Georgia is poised to stop encouraging drug criminals to resort to crime to feed themselves after they are released from jail. After maintaining a lifetime food stamps ban for such ex-cons for two decades, lawmakers in Georgia are close to final passage of a bill to reverse course.
The measure would restore eligibility for food stamps to drug offenders who complete their sentences and comply with parole rules. It is attached to a much broader slate of reforms to the state’s policies toward ex-offenders of all kinds.
The bans were initially triggered by federal law in the mid-1990s, but states are allowed to opt out of them at any time. With ample evidence that making life harder for people attempting to re-integrate from prison to society is counterproductive, many states have abandoned the policy as a drug war relic in the past decade.
The Georgia bill stops short of fully repealing the ban, as 20 states have done. But it would leave just five stubborn holdouts that maintain the full, unconditional lifetime food stamps ban for drug crimes. Georgia leaving that group would be particularly noteworthy because it has the largest Supplemental Nutrition Assistance Program (SNAP) population of any of the full-ban states.
The broader criminal justice reform package that includes the repeal is likely to pass after Monday’s vote.
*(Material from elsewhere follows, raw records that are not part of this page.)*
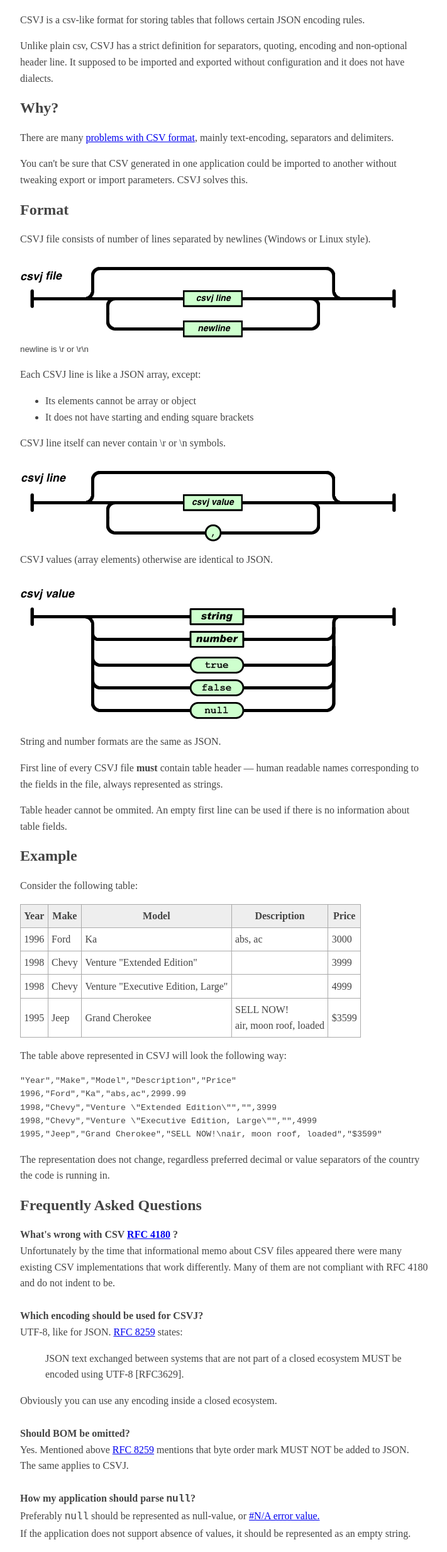
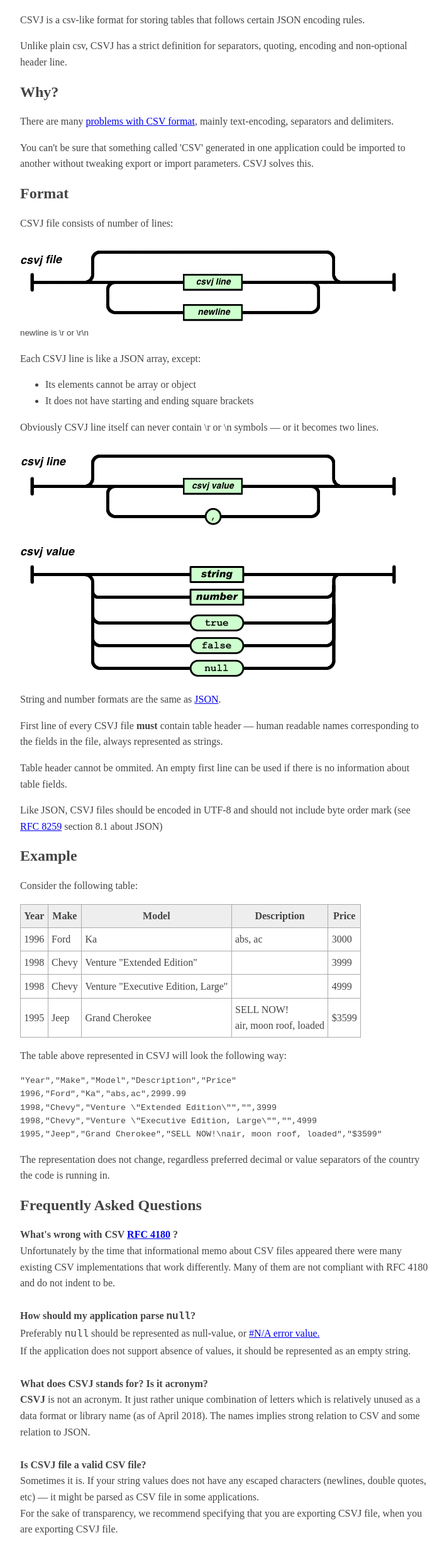
Before and after one commit to csvj-org/website, a plain HTML site: page index.html in a window 1280 px wide. Shown: the part 81-2546 px from the top of the page at 63% size, without its empty margins (18-729 px from the left). Drawn offline with Linux system fonts and the light colour scheme.

Commit message:
More text edits; move UTF-8 and BOM absence requirement to 'Format' section.

```diff
--- a/index.html
+++ b/index.html
@@ -36,7 +36,7 @@ p.license { margin-left: 10pt; font-size: 8pt; }
 <h1>CSVJ</h1>
 
 <p>CSVJ is a csv-like format for storing tables that follows certain JSON encoding rules. </p>
-<p>Unlike plain csv, CSVJ has a strict definition for separators, quoting, encoding and non-optional header line. It supposed to be imported and exported without configuration and it does not have dialects. </p>
+<p>Unlike plain csv, CSVJ has a strict definition for separators, quoting, encoding and non-optional header line. </p>
 
 <h2>Why?</h2>
 
@@ -45,12 +45,12 @@ There are many <a href="https://donatstudios.com/Falsehoods-Programmers-Believe-
 </p>
 
 <p>
-You can't be sure that CSV generated in one application could be imported to another without tweaking export or import parameters. CSVJ solves this.
+You can't be sure that something called 'CSV' generated in one application could be imported to another without tweaking export or import parameters. CSVJ solves this.
 </p>
 
 <h2>Format</h2>
 <p>
-CSVJ file consists of number of lines separated by newlines (Windows or Linux style).
+CSVJ file consists of number of lines:
 </p>
 
 <p>
@@ -65,22 +65,21 @@ Each CSVJ line is like a JSON array, except:
 <li>It does not have starting and ending square brackets</li>
 </ul>
 <p>
-CSVJ line itself can never contain \r or \n symbols.
+Obviously CSVJ line itself can never contain \r or \n symbols &mdash; or it becomes two lines.
 </p>
 
 <p>
 <img src="img/csvj-line.png">
 </p>
-
-<p>CSVJ values (array elements) otherwise are identical to JSON. </p>
-
 <p><img src="img/csvj-value.png"></p>
 
-<p>String and number formats are the same as JSON.</p>
+<p>String and number formats are the same as <a href="https://json.org">JSON</a>.</p>
 
 <p>First line of every CSVJ file <b>must</b> contain table header &mdash; human readable names corresponding to the fields in the file, always represented as strings.</p>
 
 <p>Table header cannot be ommited. An empty first line can be used if there is no information about table fields.</p>
+
+<p>Like JSON, CSVJ files should be encoded in UTF-8 and should not include byte order mark (see <a href="https://tools.ietf.org/html/rfc8259">RFC 8259</a> section 8.1 about JSON)</p>
 
 
 <h2>Example</h2
@@ -148,20 +147,8 @@ The table above represented in CSVJ will look the following way:
 
 
 
-<qq>Which encoding should be used for CSVJ?</qq>
-<aa>UTF-8, like for JSON. <a href="https://tools.ietf.org/html/rfc8259">RFC 8259</a> states:
-<blockquote>JSON text exchanged between systems that are not part of a closed
-   ecosystem MUST be encoded using UTF-8 [RFC3629].</blockquote>
-Obviously you can use any encoding inside a closed ecosystem.
-</aa>
 
-
-<qq>Should BOM be omitted?</qq>
-<aa>Yes. Mentioned above <a href="https://tools.ietf.org/html/rfc8259">RFC 8259</a> mentions that byte order mark MUST NOT be added to JSON. The&nbsp;same applies to CSVJ.</aa>
-
-
-
-<qq>How my application should parse <cc>null</cc>?</qq>
+<qq>How should my application parse <cc>null</cc>?</qq>
 <aa>
 Preferably <cc>null</cc> should be represented as null-value, or <a href="https://support.office.com/en-us/article/na-function-5469c2d1-a90c-4fb5-9bbc-64bd9bb6b47c">#N/A error value.</a>
 <br>
@@ -177,7 +164,7 @@ The names implies strong relation to CSV and some relation to JSON.
 <qq>Is CSVJ file a valid CSV file?</qq>
 <aa>
 Sometimes it is. If your string values does not have any escaped characters (newlines, double quotes, etc) — it might be parsed as CSV file in some applications. <br>
-For the sake of transparency, we recommend
+For the sake of transparency, we recommend specifying that you are exporting CSVJ file, when you are exporting CSVJ file.
 </aa>
 
 
@@ -186,15 +173,17 @@ For the sake of transparency, we recommend
 
 <h2>Libraries and Software</h2>
 
-<p>To be listed in this section. See <a href="https://github.com/csvj-org">github.com/csvj-org</a> for code by csvj-org.</p>
+<p>Will be listed in this section. See <a href="https://github.com/csvj-org">github.com/csvj-org</a> for code by CSVJ.org.</p>
 
 
 
 <h2>Metadata</h2>
 
-<p>Recommended file extension: csvj</p>
+<p>CSVJ files must have <code>.csvj</code> extension, so user could destinct them from broken CSV files.</p>
 
 <p>Currently there is no registered MIME extension, however we plan to apply for <code>text/csvj</code> at some point.</p>
+
+<p>Because CSVJ files are plain text, you are free to use <code>text/plain</code> MIME type as long as .csvj extension is preserved.</p>
 
 
 
```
It’s already garnered unanimous report on the Senate floor, and the House judiciary committee’s sign-off means the lower chamber’s most informed members on criminal justice issues want their colleagues to say yes to the bill. The Atlanta Journal Constitution puts the bill’s odds of final passage at 67 percent.
Former Sen. Phil Gramm (R-TX) came up with the idea to bar destitute people from safety net programs for the rest of their lives if they are busted for a drug offense. The policy was tucked into the disastrous welfare reform bill of the mid-1990s at Gramm’s behest, with almost no discussion.
Several states defected from the bans almost immediately, though the exact shape of state-level policies varied widely. Gramm had designed the bans to kick in automatically unless states opted out of them. But bans were in effect for over a decade in more than half of all U.S. states, dooming untold millions of people to make their way back into the world after prison without basic food and welfare assistance.
The tables have flipped since, but only partway. Just six states maintain full bans for food stamps, but bans from the Temporary Assistance for Needy Families (TANF) program those same ex-convicts often rely upon remain intact in 12 states. Georgia is one of those 12, and the measure moving this spring would leave the TANF ban in place there.
There’s a similar push underway in Nebraska, where state Sen. Adam Morfeld (D) introduced legislation in January to repeal that state’s hybrid approach to the drug convictions ban. The bill would repeal Nebraska’s three-strikes SNAP ban and erase the requirement for drug convicts to attend addiction treatment courses to remain eligible for food stamps.
The legislative strategy in Nebraska also mirrors what’s happening in Georgia. Last week, lawmakers attached Morfeld’s measure to a broader package of reforms to the state’s parole system, increasing the odds that it will pass into law.
If it does, Nebraska will become the 21st state to abandon Gramm’s idea entirely for food stamps. But the drug convictions ban for TANF would remain in place — a dichotomy between rejecting a drug crime connection for food assistance but embracing it for the more flexible of the two main anti-poverty programs.
Nebraska is one of the dozen states that has never modified or waived the lifetime ban for welfare benefits, but would be just the third to take opposite stances on Gramm’s policy in TANF and SNAP.